◆ TASK DATA:
++++

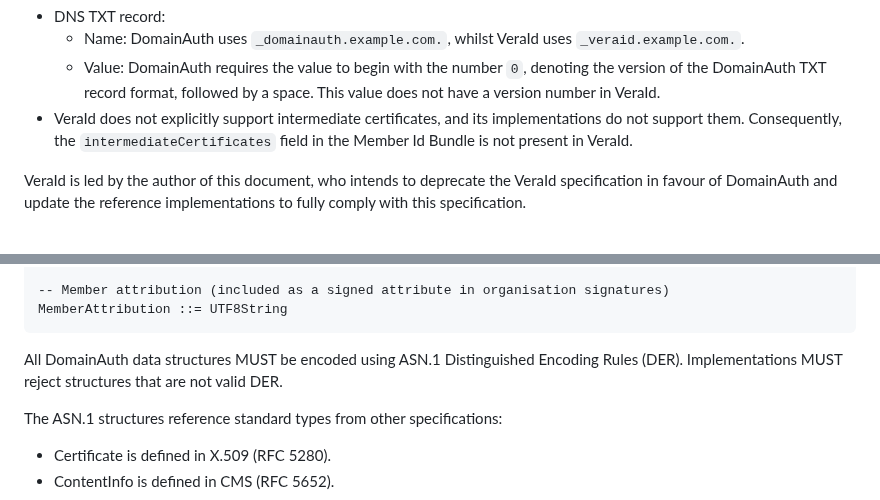
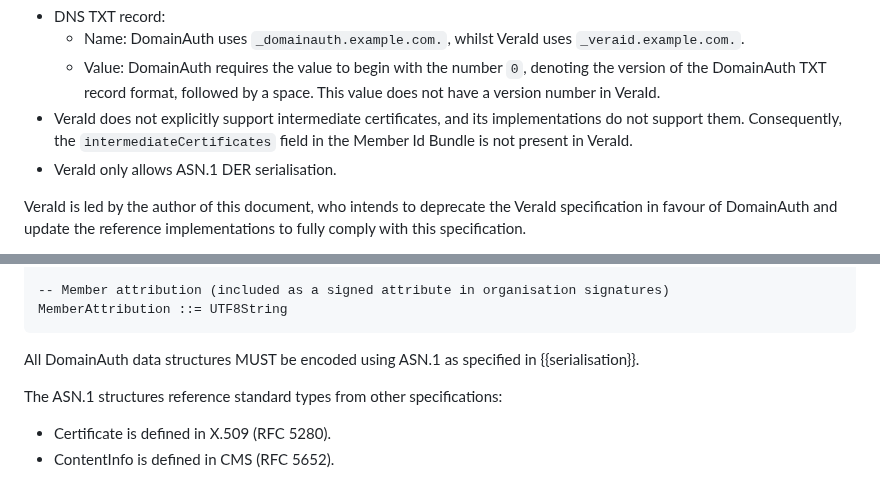
Before and after one commit to CheVeraId/domainauth-spec, a Markdown page: draft-narea-domainauth.md, 2 parts joined by grey strips. GitHub-like rendering.

```diff
--- a/draft-narea-domainauth.md
+++ b/draft-narea-domainauth.md
@@ -707,6 +696,7 @@ DomainAuth is the successor to the VeraId protocol as defined in {{VERAID}}, whi
   - Name: DomainAuth uses `_domainauth.example.com.`, whilst VeraId uses `_veraid.example.com.`.
   - Value: DomainAuth requires the value to begin with the number `0`, denoting the version of the DomainAuth TXT record format, followed by a space. This value does not have a version number in VeraId.
 - VeraId does not explicitly support intermediate certificates, and its implementations do not support them. Consequently, the `intermediateCertificates` field in the Member Id Bundle is not present in VeraId.
+- VeraId only allows ASN.1 DER serialisation.
 
 VeraId is led by the author of this document, who intends to deprecate the VeraId specification in favour of DomainAuth and update the reference implementations to fully comply with this specification.
 
@@ -954,7 +944,7 @@ DatePeriod ::= SEQUENCE {
 MemberAttribution ::= UTF8String
 ~~~~~~~
 
-All DomainAuth data structures MUST be encoded using ASN.1 Distinguished Encoding Rules (DER). Implementations MUST reject structures that are not valid DER.
+All DomainAuth data structures MUST be encoded using ASN.1 as specified in {{serialisation}}.
 
 The ASN.1 structures reference standard types from other specifications:
 
```
Also changed, not shown: other parts of draft-narea-domainauth.md (+19 -30 lines).
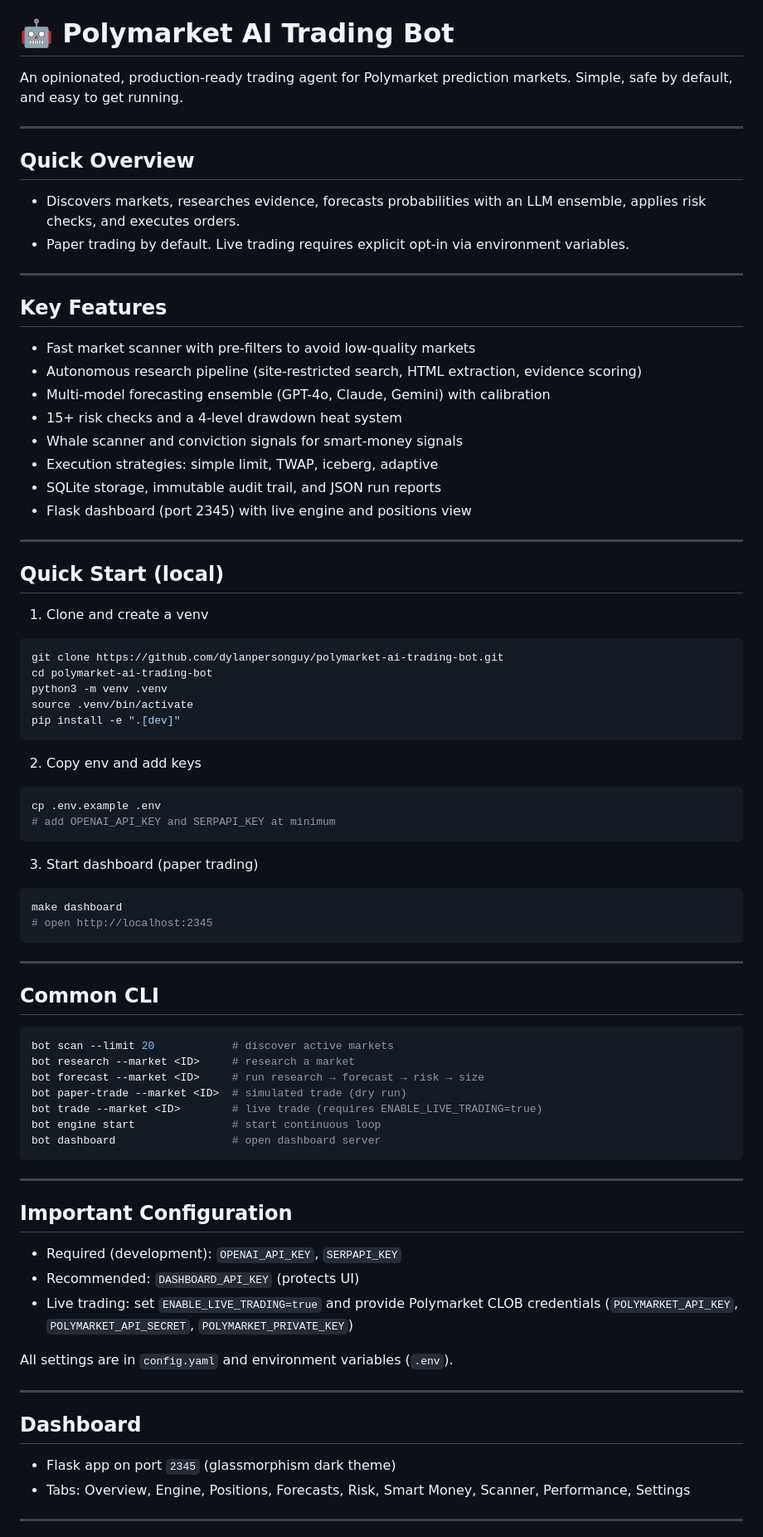
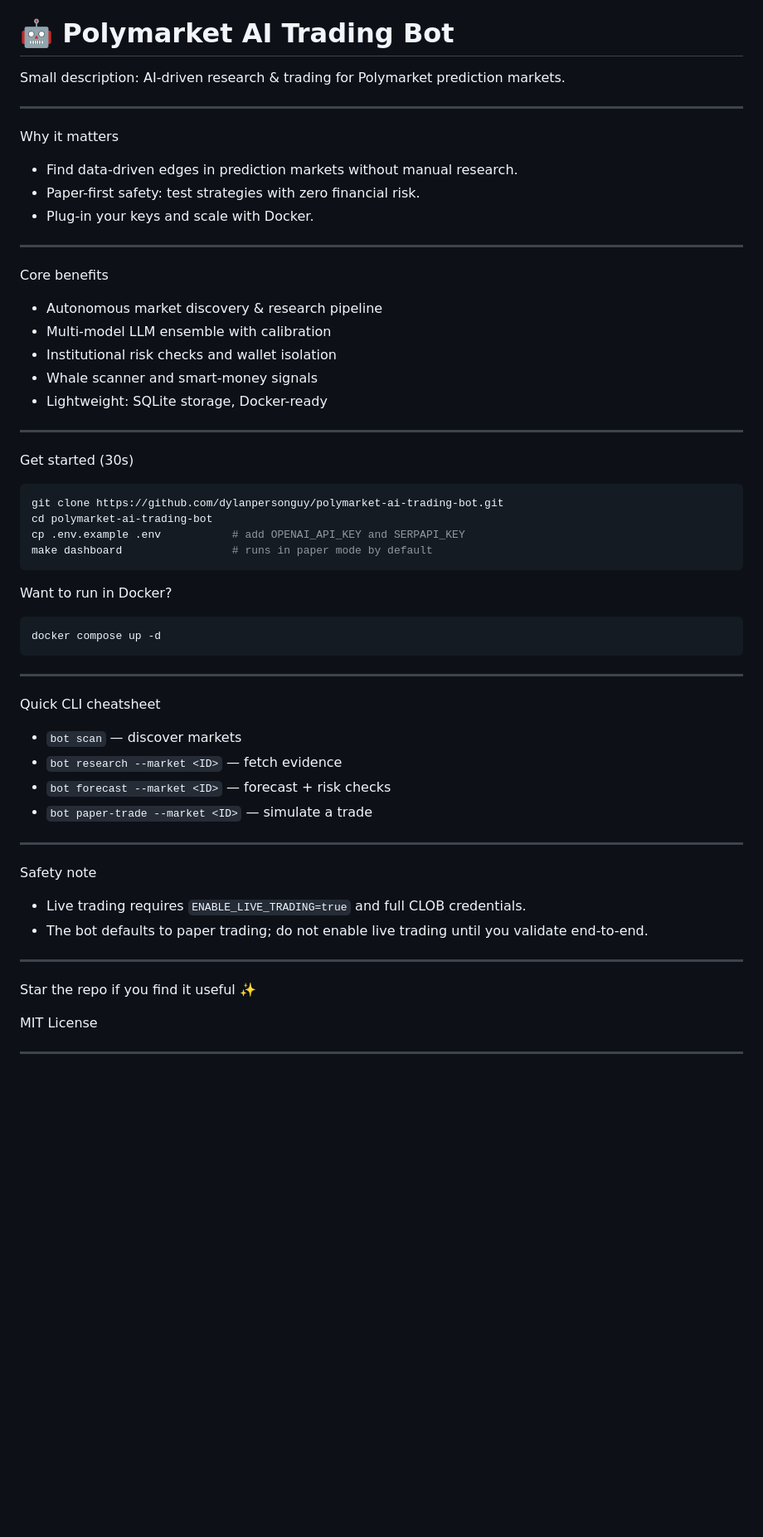
Before and after one commit to dylanpersonguy/polymarket-ai-trading-bot, a Markdown page: README.md, the part around one of its changes. Shown at 83% size. GitHub-like rendering; blank space fills up the shorter version.

Commit message:
Marketing README: short, punchy, marketing-style

````diff
--- a/README.md
+++ b/README.md
@@ -846,86 +846,64 @@ cp .env.example .env
 
 # 🤖 Polymarket AI Trading Bot
 
-An opinionated, production-ready trading agent for Polymarket prediction markets. Simple, safe by default, and easy to get running.
+Small description: AI-driven research & trading for Polymarket prediction markets.
 
 ---
 
-## Quick Overview
-
-- Discovers markets, researches evidence, forecasts probabilities with an LLM ensemble, applies risk checks, and executes orders.
-- Paper trading by default. Live trading requires explicit opt-in via environment variables.
+Why it matters
+
+- Find data-driven edges in prediction markets without manual research.
+- Paper-first safety: test strategies with zero financial risk.
+- Plug-in your keys and scale with Docker.
 
 ---
 
-## Key Features
-
-- Fast market scanner with pre-filters to avoid low-quality markets
-- Autonomous research pipeline (site-restricted search, HTML extraction, evidence scoring)
-- Multi-model forecasting ensemble (GPT-4o, Claude, Gemini) with calibration
-- 15+ risk checks and a 4-level drawdown heat system
-- Whale scanner and conviction signals for smart-money signals
-- Execution strategies: simple limit, TWAP, iceberg, adaptive
-- SQLite storage, immutable audit trail, and JSON run reports
-- Flask dashboard (port 2345) with live engine and positions view
+Core benefits
+
+- Autonomous market discovery & research pipeline
+- Multi-model LLM ensemble with calibration
+- Institutional risk checks and wallet isolation
+- Whale scanner and smart-money signals
+- Lightweight: SQLite storage, Docker-ready
 
 ---
 
-## Quick Start (local)
-
-1. Clone and create a venv
+Get started (30s)
 
 ```bash
 git clone https://github.com/dylanpersonguy/polymarket-ai-trading-bot.git
 cd polymarket-ai-trading-bot
-python3 -m venv .venv
-source .venv/bin/activate
-pip install -e ".[dev]"
+cp .env.example .env           # add OPENAI_API_KEY and SERPAPI_KEY
+make dashboard                 # runs in paper mode by default
 ```
 
-2. Copy env and add keys
+Want to run in Docker?
 
 ```bash
-cp .env.example .env
-# add OPENAI_API_KEY and SERPAPI_KEY at minimum
+docker compose up -d
 ```
 
-3. Start dashboard (paper trading)
-
-```bash
-make dashboard
-# open http://localhost:2345
-```
-
 ---
 
-## Common CLI
-
-```bash
-bot scan --limit 20            # discover active markets
-bot research --market <ID>     # research a market
-bot forecast --market <ID>     # run research → forecast → risk → size
-bot paper-trade --market <ID>  # simulated trade (dry run)
-bot trade --market <ID>        # live trade (requires ENABLE_LIVE_TRADING=true)
-bot engine start               # start continuous loop
-bot dashboard                  # open dashboard server
-```
+Quick CLI cheatsheet
+
+- `bot scan` — discover markets
+- `bot research --market <ID>` — fetch evidence
+- `bot forecast --market <ID>` — forecast + risk checks
+- `bot paper-trade --market <ID>` — simulate a trade
 
 ---
 
-## Important Configuration
-
-- Required (development): `OPENAI_API_KEY`, `SERPAPI_KEY`
-- Recommended: `DASHBOARD_API_KEY` (protects UI)
-- Live trading: set `ENABLE_LIVE_TRADING=true` and provide Polymarket CLOB credentials (`POLYMARKET_API_KEY`, `POLYMARKET_API_SECRET`, `POLYMARKET_PRIVATE_KEY`)
-
-All settings are in `config.yaml` and environment variables (`.env`).
+Safety note
+
+- Live trading requires `ENABLE_LIVE_TRADING=true` and full CLOB credentials.
+- The bot defaults to paper trading; do not enable live trading until you validate end-to-end.
 
 ---
 
-## Dashboard
-
-- Flask app on port `2345` (glassmorphism dark theme)
-- Tabs: Overview, Engine, Positions, Forecasts, Risk, Smart Money, Scanner, Performance, Settings
+Star the repo if you find it useful ✨
+
+MIT License
 
 ---
 
````
Also changed, not shown: other parts of README.md (+1 -28 lines).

++++

◆ REQUIREMENT: Copy every line of the data above in which the string "README" appears.

◆ SOLUTION TO THIS PROBLEM:
Before and after one commit to dylanpersonguy/polymarket-ai-trading-bot, a Markdown page: README.md, the part around one of its changes. Shown at 83% size. GitHub-like rendering; blank space fills up the shorter version.
Marketing README: short, punchy, marketing-style
--- a/README.md
+++ b/README.md
Also changed, not shown: other parts of README.md (+1 -28 lines).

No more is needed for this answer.